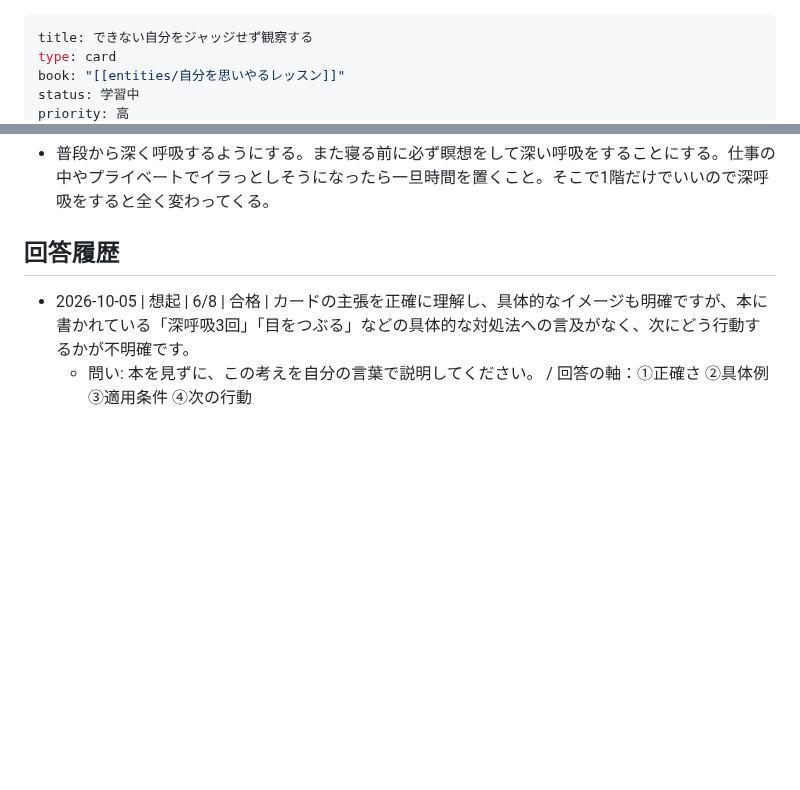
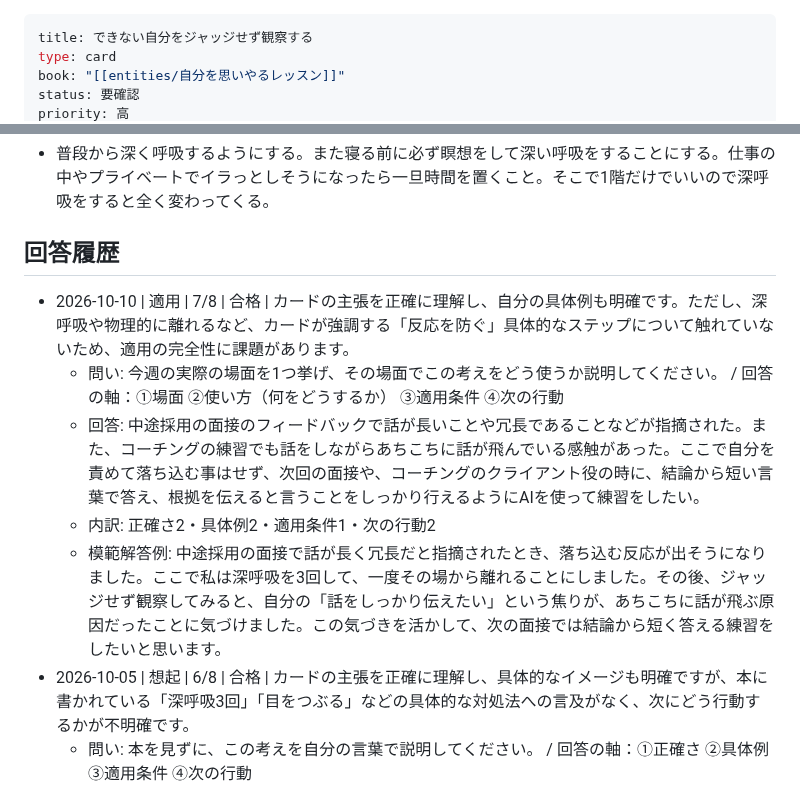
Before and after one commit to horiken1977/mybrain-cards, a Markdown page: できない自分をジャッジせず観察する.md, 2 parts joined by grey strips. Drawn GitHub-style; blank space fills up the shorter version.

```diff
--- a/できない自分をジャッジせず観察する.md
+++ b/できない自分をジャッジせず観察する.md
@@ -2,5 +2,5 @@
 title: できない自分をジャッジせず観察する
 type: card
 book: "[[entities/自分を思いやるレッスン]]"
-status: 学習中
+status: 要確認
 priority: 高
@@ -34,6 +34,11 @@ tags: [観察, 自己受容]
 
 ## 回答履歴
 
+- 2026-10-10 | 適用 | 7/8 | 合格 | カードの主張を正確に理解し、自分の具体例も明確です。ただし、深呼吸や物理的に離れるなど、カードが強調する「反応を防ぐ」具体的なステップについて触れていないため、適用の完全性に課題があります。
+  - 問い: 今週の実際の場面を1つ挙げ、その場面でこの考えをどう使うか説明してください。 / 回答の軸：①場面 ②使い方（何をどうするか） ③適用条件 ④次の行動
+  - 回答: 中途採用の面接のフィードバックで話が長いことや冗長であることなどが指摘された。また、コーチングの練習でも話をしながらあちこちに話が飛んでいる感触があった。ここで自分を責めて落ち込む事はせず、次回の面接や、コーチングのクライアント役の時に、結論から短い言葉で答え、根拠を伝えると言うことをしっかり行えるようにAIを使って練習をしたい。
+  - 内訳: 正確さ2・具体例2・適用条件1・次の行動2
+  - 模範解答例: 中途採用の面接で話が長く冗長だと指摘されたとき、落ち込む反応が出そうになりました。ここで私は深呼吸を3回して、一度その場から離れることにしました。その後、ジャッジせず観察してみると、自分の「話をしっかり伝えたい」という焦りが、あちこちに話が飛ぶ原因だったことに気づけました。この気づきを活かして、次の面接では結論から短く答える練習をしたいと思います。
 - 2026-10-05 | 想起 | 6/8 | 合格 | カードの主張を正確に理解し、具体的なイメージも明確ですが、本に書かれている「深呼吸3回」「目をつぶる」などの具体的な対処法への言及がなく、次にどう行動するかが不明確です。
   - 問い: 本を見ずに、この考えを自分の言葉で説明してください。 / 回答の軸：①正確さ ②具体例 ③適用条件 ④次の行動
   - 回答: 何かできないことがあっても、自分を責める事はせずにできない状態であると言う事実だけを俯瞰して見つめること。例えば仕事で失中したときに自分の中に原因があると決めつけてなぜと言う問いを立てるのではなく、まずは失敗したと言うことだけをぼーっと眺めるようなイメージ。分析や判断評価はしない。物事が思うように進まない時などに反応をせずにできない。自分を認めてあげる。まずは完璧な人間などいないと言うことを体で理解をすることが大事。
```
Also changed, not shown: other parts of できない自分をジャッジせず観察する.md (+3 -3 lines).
********************
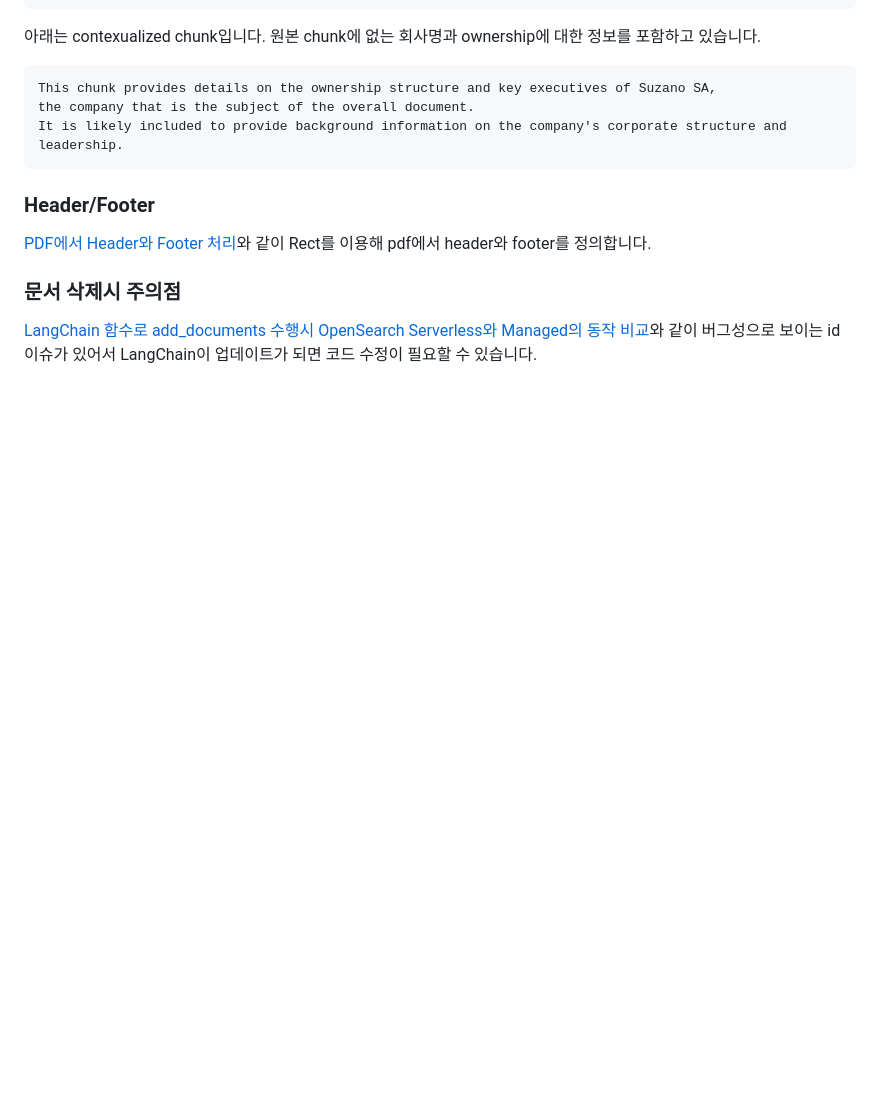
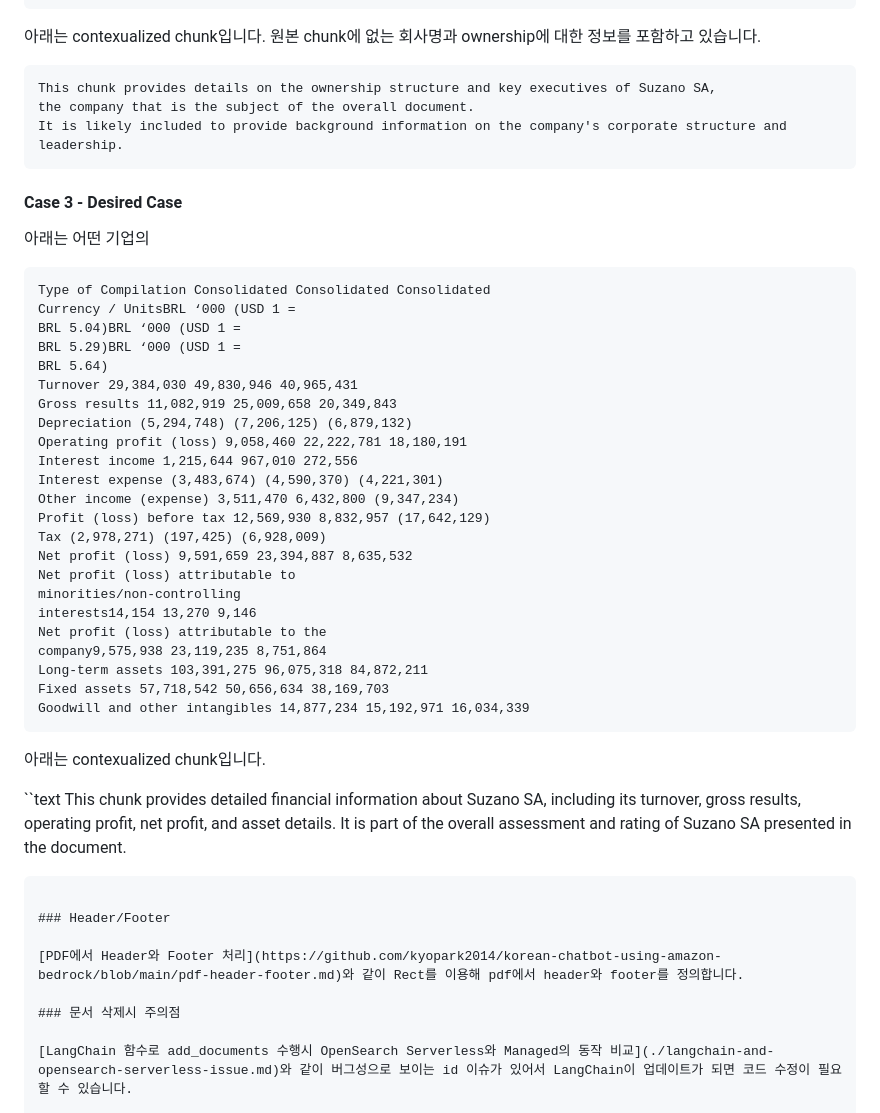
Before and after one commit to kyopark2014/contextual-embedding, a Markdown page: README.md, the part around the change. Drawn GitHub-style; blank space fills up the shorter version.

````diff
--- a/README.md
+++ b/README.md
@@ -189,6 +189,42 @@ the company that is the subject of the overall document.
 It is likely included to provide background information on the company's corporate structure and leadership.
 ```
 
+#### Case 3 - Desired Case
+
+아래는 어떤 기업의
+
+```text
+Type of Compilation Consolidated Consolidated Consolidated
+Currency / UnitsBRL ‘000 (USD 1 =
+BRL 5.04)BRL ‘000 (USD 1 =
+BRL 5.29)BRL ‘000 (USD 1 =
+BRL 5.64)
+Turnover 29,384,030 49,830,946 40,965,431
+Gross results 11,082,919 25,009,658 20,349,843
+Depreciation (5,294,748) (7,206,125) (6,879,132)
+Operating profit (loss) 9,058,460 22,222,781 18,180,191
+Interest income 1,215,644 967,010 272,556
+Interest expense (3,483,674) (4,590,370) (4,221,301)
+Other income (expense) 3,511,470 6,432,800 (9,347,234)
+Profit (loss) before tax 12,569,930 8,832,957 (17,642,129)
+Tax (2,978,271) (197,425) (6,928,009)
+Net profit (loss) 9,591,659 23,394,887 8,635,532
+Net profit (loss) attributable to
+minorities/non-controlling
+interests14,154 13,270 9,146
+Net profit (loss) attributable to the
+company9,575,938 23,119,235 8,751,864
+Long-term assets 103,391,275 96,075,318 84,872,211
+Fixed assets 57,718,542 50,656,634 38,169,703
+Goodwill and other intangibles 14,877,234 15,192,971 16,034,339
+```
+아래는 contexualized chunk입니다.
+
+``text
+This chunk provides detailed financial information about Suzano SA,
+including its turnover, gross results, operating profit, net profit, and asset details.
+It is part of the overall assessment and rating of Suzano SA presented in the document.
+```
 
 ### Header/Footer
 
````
********************
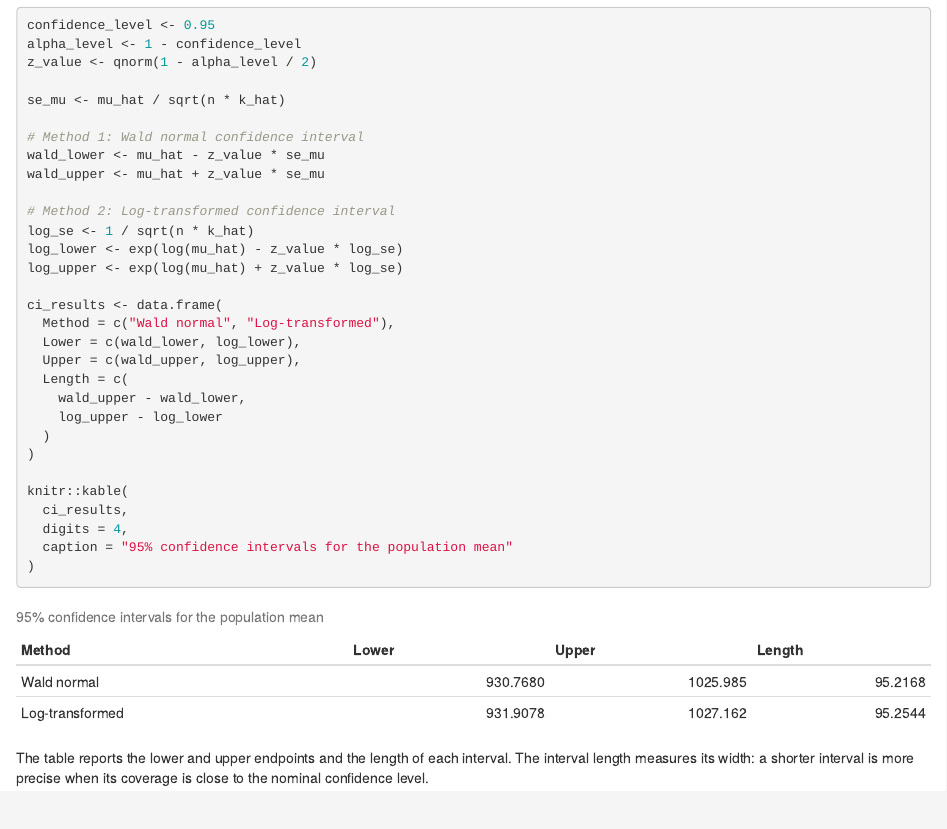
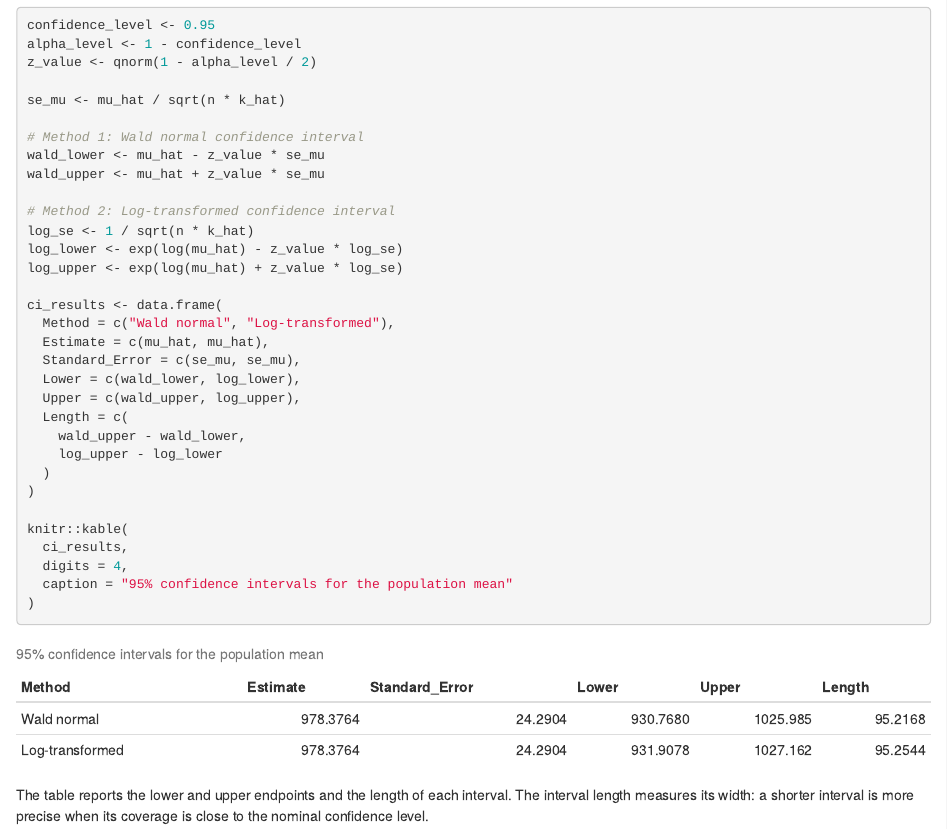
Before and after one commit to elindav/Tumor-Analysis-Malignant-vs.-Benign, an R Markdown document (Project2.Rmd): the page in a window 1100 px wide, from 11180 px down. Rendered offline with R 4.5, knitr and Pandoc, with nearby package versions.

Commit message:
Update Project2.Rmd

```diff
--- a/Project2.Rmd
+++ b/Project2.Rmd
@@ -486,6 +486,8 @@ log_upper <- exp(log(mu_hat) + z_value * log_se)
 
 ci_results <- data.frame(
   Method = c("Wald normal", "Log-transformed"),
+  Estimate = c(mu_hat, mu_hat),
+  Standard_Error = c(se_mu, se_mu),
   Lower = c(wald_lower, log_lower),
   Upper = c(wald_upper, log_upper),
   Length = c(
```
********************
Exercise goal: Select and copy every line of the listing with the word "loss".

Task output:
+Operating profit (loss) 9,058,460 22,222,781 18,180,191
+Profit (loss) before tax 12,569,930 8,832,957 (17,642,129)
+Net profit (loss) 9,591,659 23,394,887 8,635,532
+Net profit (loss) attributable to
+Net profit (loss) attributable to the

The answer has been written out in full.